2011 two CD release. Andrew Lloyd Webber's The Phantom Of The Opera is a worldwide entertainment phenomenon. It has been staged in 145 cities across 27 countries and has been seen by over 130 million people, its box office sales eclipse Avatar, Titanic and Star Wars and the original cast recording album remains one of the biggest selling music titles of all time. To celebrate its 25th Anniversary year, Andrew Lloyd Webber and Cameron Mackintosh present The Phantom Of The Opera in a fully-staged, lavish production, set in the sumptuous Victorian splendor of the Royal Albert Hall. The Phantom of the Opera at the Royal Albert Hall stars Ramin Karimloo as 'The Phantom' and Sierra Boggess as 'Christine'. They are joined by Hadley Fraser as 'Raoul', Barry James as 'Monsieur Firmin', Gareth Snook as 'Monsieur André', Liz Robertson as 'Madame Giry', Wynne Evans as 'Piangi' and a supporting cast and orchestra of over 200, plus some special guest appearances. Polydor.

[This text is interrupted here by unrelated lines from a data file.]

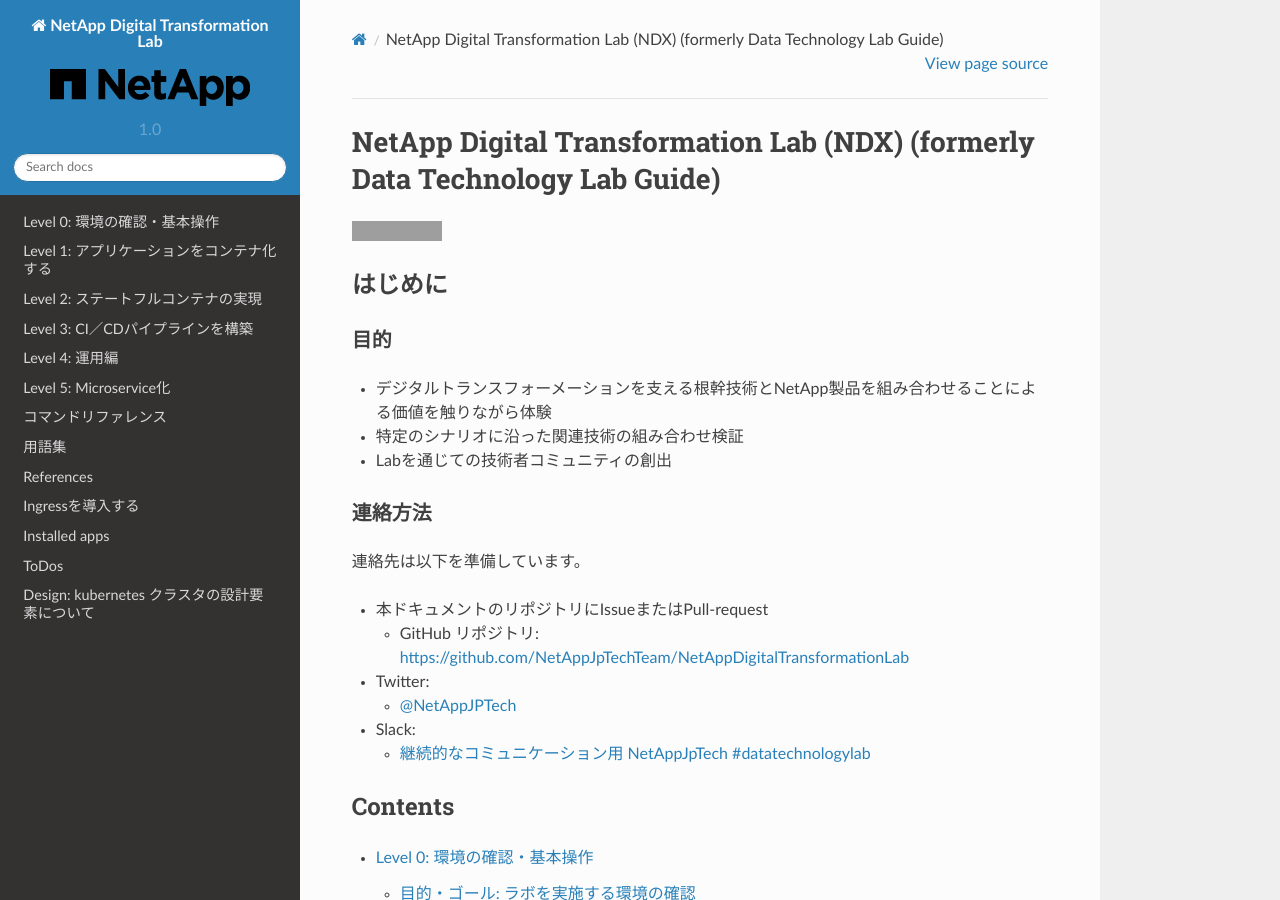
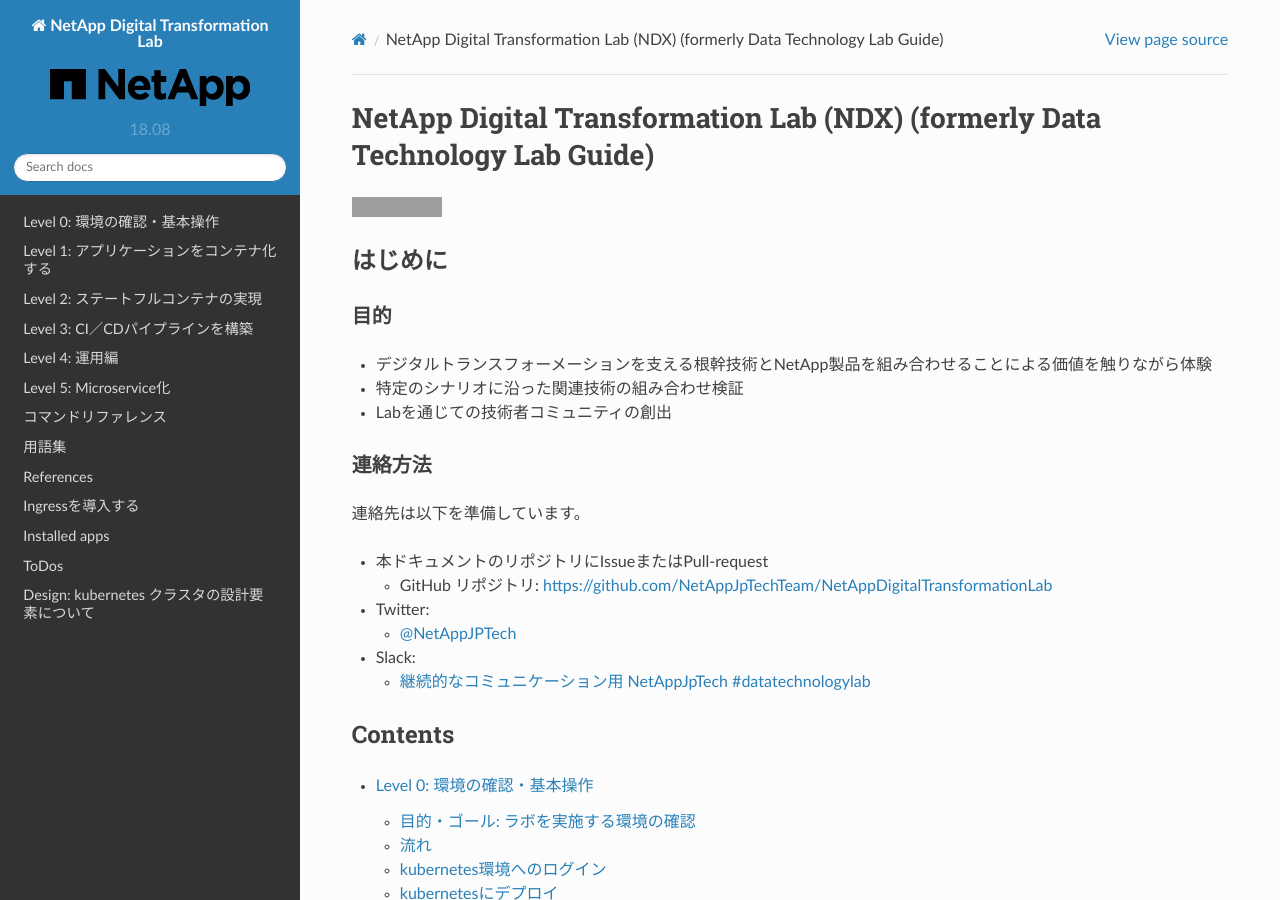
Before and after one commit to NetAppJpTechTeam/NetAppDigitalTransformationLab, a Sphinx documentation site: the page built from docs/source/index.rst, in a window 1280 px wide and 900 px high. Built offline with Sphinx 7.4.7 and the Read the Docs theme 2.0.0, drawn with Linux system fonts in a browser that asks for light colours; grey boxes are pictures that could not be loaded.

Commit message:
Resize contents width.

```diff
--- a/docs/source/conf.py
+++ b/docs/source/conf.py
@@ -63,9 +63,9 @@
 # built documents.
 #
 # The short X.Y version.
-version = u'1.0'
+version = u'18.08'
 # The full version, including alpha/beta/rc tags.
-release = u'1.0'
+release = u'18.08 NDX vol2'
 
 # The language for content autogenerated by Sphinx. Refer to documentation
 # for a list of supported languages.
@@ -364,3 +364,6 @@
 
 # Example configuration for intersphinx: refer to the Python standard library.
 intersphinx_mapping = {'https://docs.python.org/': None}
+
+def setup(app):
+    app.add_stylesheet('custom-width.css')
```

To describe Andrew Lloyd Webber's production of The Phantom of the Opera, the tale of a disfigured musical genius' obsession with a young soprano based on Gaston Leroux's early 20th century novel, as a phenomenon would be something of an understatement. Since its West End premiere in 1986, it has been seen by around 130 million people, earned both Tony and Olivier awards for Best Musical, and amassed a staggering five billion dollars worldwide at the box office. Celebrating its momentous achievement, this unique recording of its 25th anniversary show at London's Royal Albert Hall shows exactly why it's become such an institution, from the horror movie organs and haunting synths of the iconic "Overture," to the glass-shattering vocals and dramatic melodies of the anthemic title number, to the emotive balladry of "The Music of the Night." Featuring all 22 songs from the 2011 Cameron Mackintosh-produced show, which starred Ramin Karimloo as the Phantom, Sierra Boggess as Christine, and Hadley Fraser as Raoul, the first official West End cast recording since 2000 is certainly comprehensive. But while the passages of dialogue on "Think of Me" and "Poor Fool, He Makes Me Laugh" may transmit well to its accompanying DVD, they feel slightly redundant here, and the constant applause, particularly the four-minute standing ovation that ends "Down Once More/Track Down This Murderer," suggests more extensive use of an editor would have been appreciated. Fans who were lucky enough to see the show in person may also be disappointed that the star turn from its most renowned leading lady, Sarah Brightman, on the "Grand Finale" has been strangely omitted, even though the lengthy congratulatory speech from Lloyd Webber himself remains fully intact. An accomplished and impressively performed tribute it may be, then, but those wanting to relive its most glorious moments may find themselves pressing the fast-forward button far more often than was necessary. ~ Jon O'Brien, Rovi